Saturday, October 20, 2012

One Tomato at a Time

Apparently, a key to homesteading is being home enough to do it. When I returned to work full-time a year and a half ago, I was able to maintain our gardens, chicken coop and home projects largely on weekends and with a bit of attention during the week. Michael, out of work with an injury, was home more than I, and our shift of most roles happened fairly organically. He's been working more these days, and I've had a bumper crop of freelance work lately, which have had a positive effect on all aspects of our lives except our modest homesteading efforts.

There are cucumbers in the garden bigger than my cats; withered tomato plants have collapsed under the weight of their unpicked fruit. Some tomatoes lay disemboweled on the ground nearby, as if having hurled themselves in protest of the shameful neglect. All will likely be lost to a frost tonight, unless I manage to pick it.

Worst of all, we forgot to close up the coop last night, or maybe the last three, and all that's left of Kiki Jones is enough feathers to know she flapped mightily in alarm before making her great escape, or was mightily shaken by whatever abducted her. Do raccoons eat chickens, or just steal their eggs and scare the feathers off of them? I suspect the hen harasser and a recent home invader may be one and the same.

A couple weeks back I woke up to find muddy paw prints on the kitchen floor, walls and counter that were far larger than those possibly created by any animals supposed to be inside our house. Said creature had also torn open a box of -- wait for it -- animal crackers, ripped the limbs from a decorative, desiccated sea star, and shed longish black hairs on the windowsill below the cat door, its obvious point of entry. Since the door had been set to "in only," I had to assume George or Rosemary Cooney had either 1) jimmied the closure or 2) was still in the house. I hadn't heard a racket in the night ... but I've slept through two fires and a hurricane in my life so that might not be an appropriate measure. No one else heard the rampage, either, and we're all in pretty close proximity to the kitchen.

Then a few nights ago I was up late and heard the bell of a cat collar. As we'd already undressed one of the kitties for the night and left her collar on the windowsill for tomorrow's outing, I knew it was feline #2 coming in for the night, and went to the kitchen to lock the door behind her. Instead, a raccoon had poked its head and front arms through the flap, where it was hanging out, shaking the collar with one paw like a tambourine. "HEY!" I yelled. It looked up at me casually, stared at me for a good 10 seconds while it finished its jam session, then slowly retreated, making off with the rhythm instrument.

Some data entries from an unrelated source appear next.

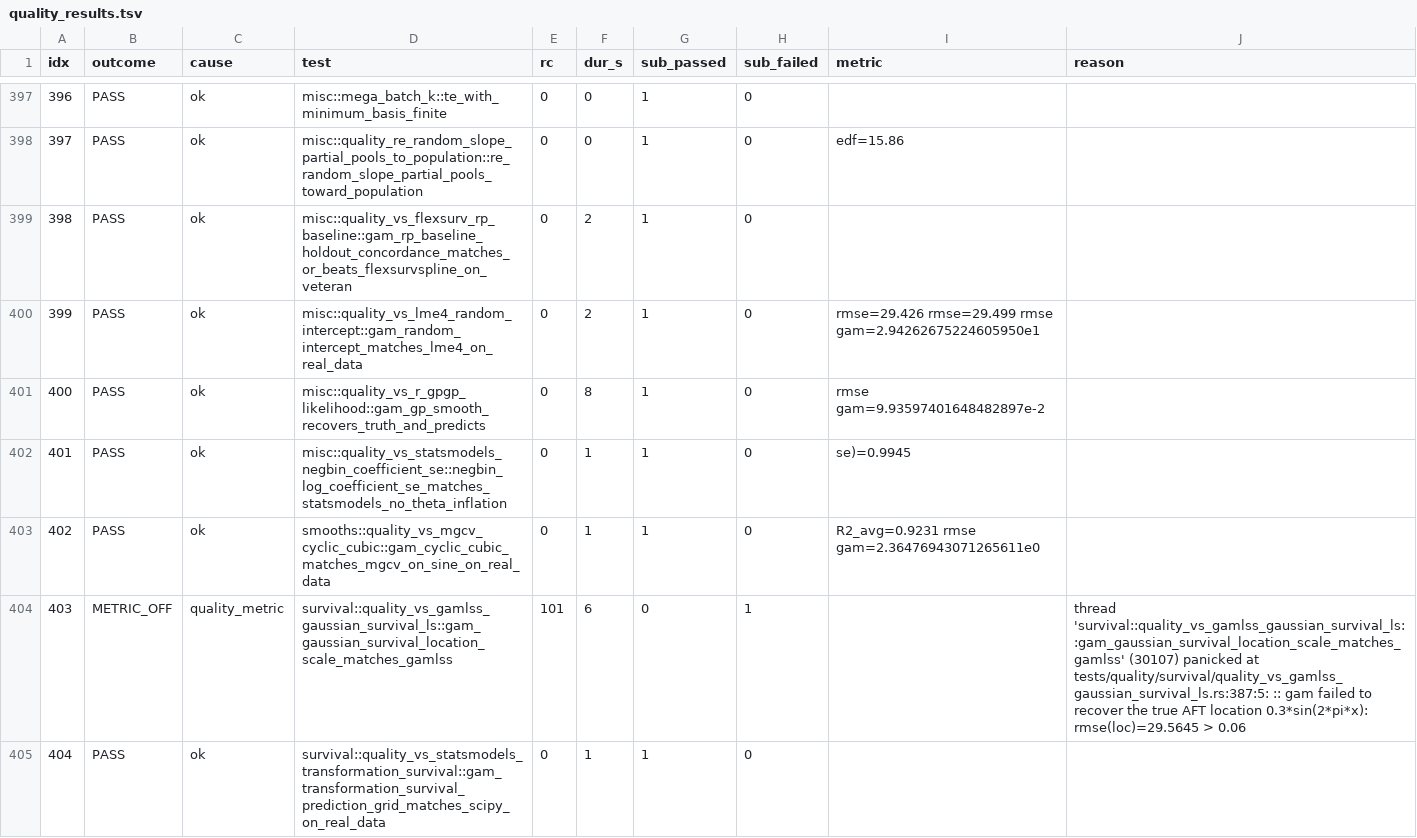
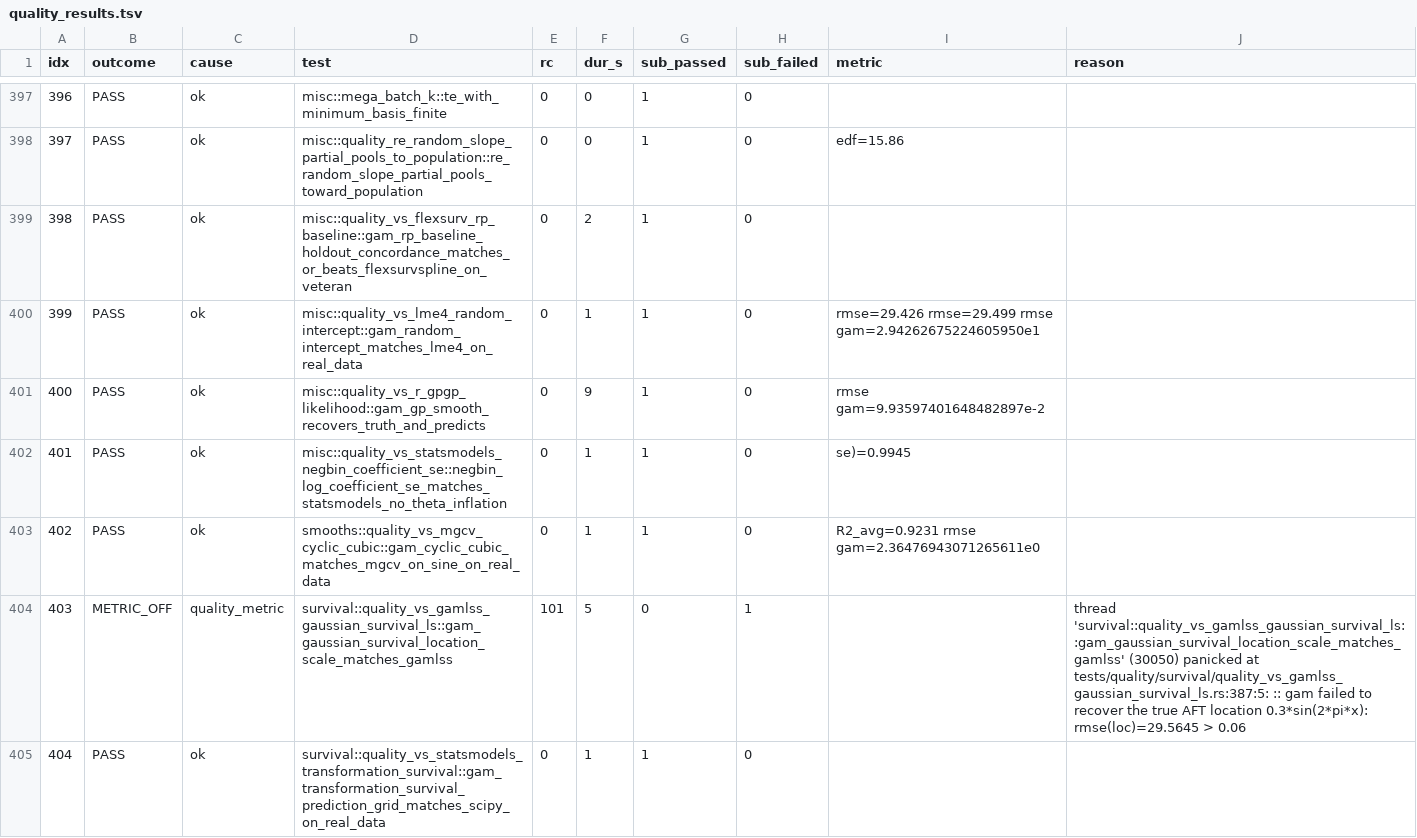
Before and after one commit to HomunculusLabs/gam, a TSV file: bench/gha_results/reference-quality/quality_results.tsv, drawn as a sheet; only a part is shown, gaps mark what is left out; the diff covers the shown part only.

```diff
--- a/bench/gha_results/reference-quality/quality_results.tsv
+++ b/bench/gha_results/reference-quality/quality_results.tsv
@@ -399,7 +399,7 @@ idx	outcome	cause	test	rc	dur_s	sub_passed	sub_failed	metric	reason
 398	PASS	ok	misc::quality_vs_flexsurv_rp_baseline::gam_rp_baseline_holdout_concordance_matches_or_beats_flexsurvspline_on_veteran	0	2	1	0		
-399	PASS	ok	misc::quality_vs_lme4_random_intercept::gam_random_intercept_matches_lme4_on_real_data	0	2	1	0	rmse=29.426 rmse=29.499 rmse gam=2.94262675224605950e1 	
-400	PASS	ok	misc::quality_vs_r_gpgp_likelihood::gam_gp_smooth_recovers_truth_and_predicts	0	8	1	0	rmse gam=9.93597401648482897e-2 	
+399	PASS	ok	misc::quality_vs_lme4_random_intercept::gam_random_intercept_matches_lme4_on_real_data	0	1	1	0	rmse=29.426 rmse=29.499 rmse gam=2.94262675224605950e1 	
+400	PASS	ok	misc::quality_vs_r_gpgp_likelihood::gam_gp_smooth_recovers_truth_and_predicts	0	9	1	0	rmse gam=9.93597401648482897e-2 	
 401	PASS	ok	misc::quality_vs_statsmodels_negbin_coefficient_se::negbin_log_coefficient_se_matches_statsmodels_no_theta_inflation	0	1	1	0	se)=0.9945 	
 402	PASS	ok	smooths::quality_vs_mgcv_cyclic_cubic::gam_cyclic_cubic_matches_mgcv_on_sine_on_real_data	0	1	1	0	R2_avg=0.9231 rmse gam=2.36476943071265611e0 	
-403	METRIC_OFF	quality_metric	survival::quality_vs_gamlss_gaussian_survival_ls::gam_gaussian_survival_location_scale_matches_gamlss	101	6	0	1		thread 'survival::quality_vs_gamlss_gaussian_survival_ls::gam_gaussian_survival_location_scale_matches_gamlss' (30107) panicked at tests/quality/survival/quality_vs_gamlss_gaussian_survival_ls.rs:387:5: :: gam failed to recover the true AFT location 0.3*sin(2*pi*x): rmse(loc)=29.5645 > 0.06
+403	METRIC_OFF	quality_metric	survival::quality_vs_gamlss_gaussian_survival_ls::gam_gaussian_survival_location_scale_matches_gamlss	101	5	0	1		thread 'survival::quality_vs_gamlss_gaussian_survival_ls::gam_gaussian_survival_location_scale_matches_gamlss' (30050) panicked at tests/quality/survival/quality_vs_gamlss_gaussian_survival_ls.rs:387:5: :: gam failed to recover the true AFT location 0.3*sin(2*pi*x): rmse(loc)=29.5645 > 0.06
 404	PASS	ok	survival::quality_vs_statsmodels_transformation_survival::gam_transformation_survival_prediction_grid_matches_scipy_on_real_data	0	1	1	0		
```
Also changed, not shown: 118 edited cells elsewhere in this file, 3 other files.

We moved the cat door the next day to a less accessible window for those creatures not adept at vertical leaping. The kitties firmly believe they are in this category and loudly complain as they hover on the outside stairway that runs by the kitchen window.

Death, neglect, invasion, protestation...all of a tedious, low-grade variety, with comic relief courtesy of the Cooneys. Frankly, everything feels out of whack right now. Michael and I are tag-team parenting and homemaking, we haven't had a date in...I don't know how long. We're still playing catch-up, barely covering our expenses. As a family we share maybe a meal or two together each week, after years committed to converging nightly at the dining room table. The stepkid's grades are down (but at least this has spurred his dad, he and I to check in on Sunday nights about school and schedules for the week ahead). Stellina has to have oral surgery in two weeks. I can't stand the thought of my five-year-old, with her tiny impacted Chiclets, undergoing general anesthesia followed by a good deal of discomfort. But it's doable. We can do all of this.

The day is predicted to be sunny and in the high 60s before tonight's much lower temps. Michael is working all day. If I opt out of attending the stepkid's football game, my daughter and I just might be able to put the gardens to bed, and attend to the hens, and even play on the trampoline quickly filling with fallen oak leaves.

Header Image from Bangbouh @ Flickr